The seeking self looks to everything but itself for satisfaction, imagining, believing and feeling that its self is inherently lacking. Thus, it overlooks the only source of true, stable, reliable, satisfaction. At best, it finds temporary satisfaction when something or someone appears that it believed and felt it needed and its seeking comes temporarily to an end. It attributes its satisfaction to the object, other, or situation, rather than to the absence of seeking.

Notice, the seeking self appears and disappears; comes and goes. It is not present all the time. Yet the satisfied self, consciousness itself, is ever-present, knowing and touching all experience, while being made of no experience. It is what is knowing the appearance and disappearance of the seeking self. When the seeking self stops seeking temporarily, the ever-present satisfied self shines in experience. 

The ever-present, satisfied self is present, yet overlooked and apparently veiled when the seeking self appears. It is what is knowing the sense of lack and the seeking. Thus, the satisfied self remains itself and present when the seeking self appears. It needs nothing, including the disappearance of the seeking self to know itself, to be aware of itself, to recognize and be in touch with itself. It is the knowing with which all experience is known, from the darkest, despairing depression (the seeking self) to the deepest joy and bliss (the satisfied self). It is the awareness in which all experience is appearing, with which it is being known, and, ultimately out of which it is being made. It is consciousness itself.

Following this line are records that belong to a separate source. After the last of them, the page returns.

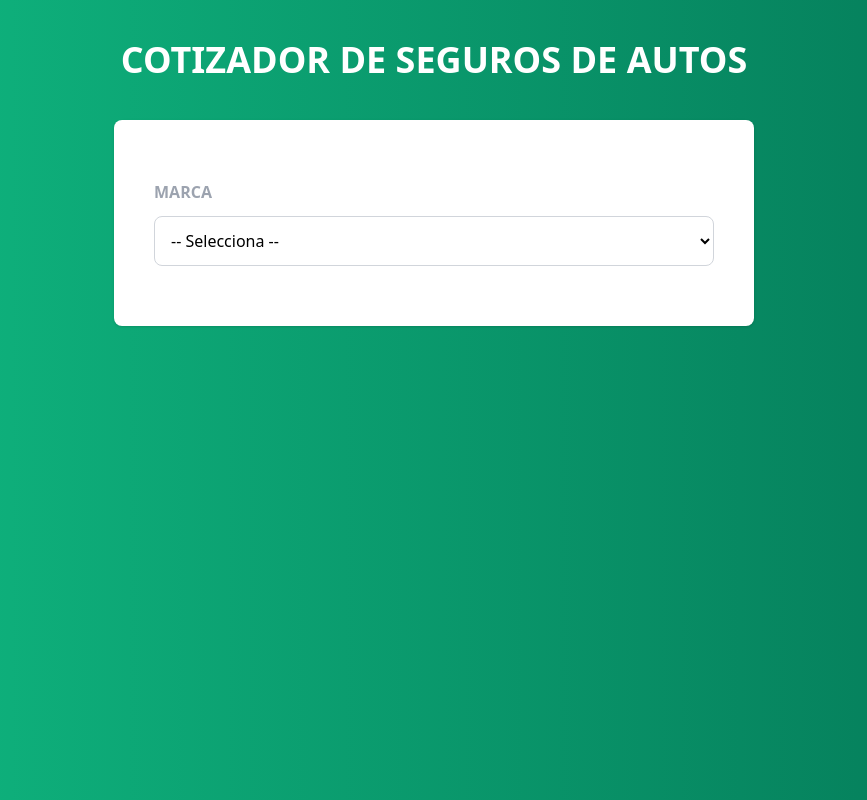
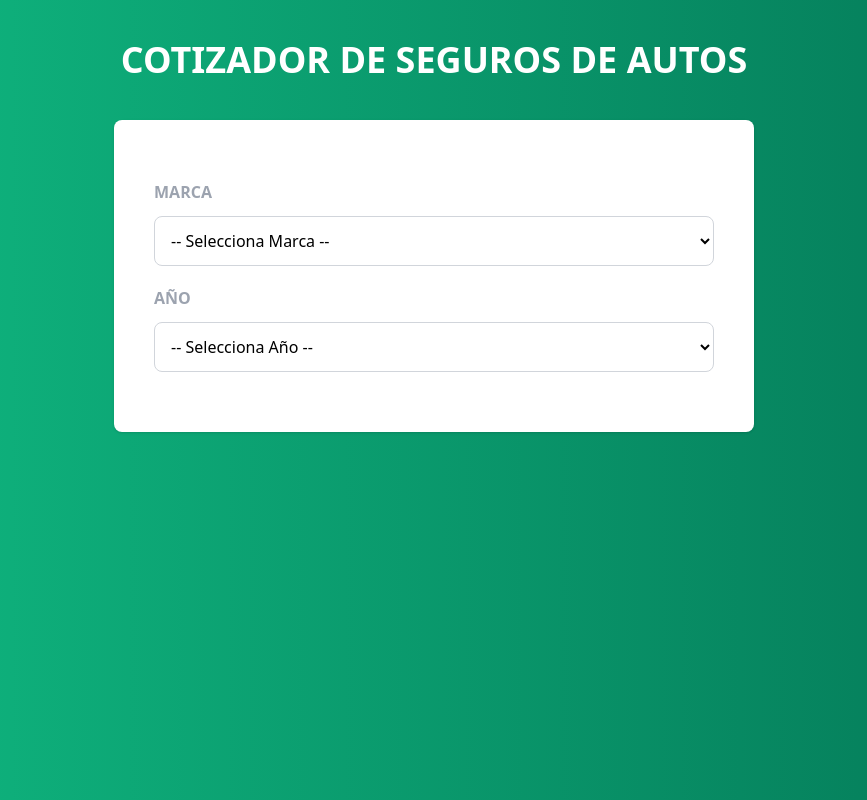
Before and after one commit to Jair-vet/Cotizador-Autos-React, a React (Vite) app: page / in a window 1280 px wide. Shown: the whole page, without its empty margins (206-1073 px from the left). Built offline with nearby package versions, Linux system fonts and the light colour scheme.

Commit message:
Mostramos los Años

```diff
--- a/src/components/Formulario.jsx
+++ b/src/components/Formulario.jsx
@@ -1,3 +1,4 @@
+import { MARCAS, YEARS } from '../constants'
 
 export const Formulario = () => {
   return (
@@ -11,7 +12,37 @@ export const Formulario = () => {
                     name="marca"
                     className="w-full p-3 bg-white border border-gray-300 rounded-lg"
                 >
-                    <option value="">-- Selecciona --</option>
+                    <option value="">-- Selecciona Marca --</option>
+
+                    {MARCAS.map(marca => (
+                        <option
+                            key={marca.id}
+                            value={marca.id}
+                        >
+                            {marca.nombre}
+                        </option>
+                    ))}
+                </select>
+            </div>
+
+            <div className="my-5">
+                <label className="block mb-3 font-bold text-gray-400 uppercase">
+                    Año
+                </label>
+                <select
+                    name="marca"
+                    className="w-full p-3 bg-white border border-gray-300 rounded-lg"
+                >
+                    <option value="">-- Selecciona Año --</option>
+
+                    {YEARS.map(year => (
+                        <option
+                            key={year}
+                            value={year}
+                        >
+                            {year}
+                        </option>
+                    ))}
                 </select>
             </div>
         </form>
```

Which of these of our true self? The appearing and disappearing seeking self or the ever-present satisfied self this is knowing the coming and going of the seeking self?

Know thyself!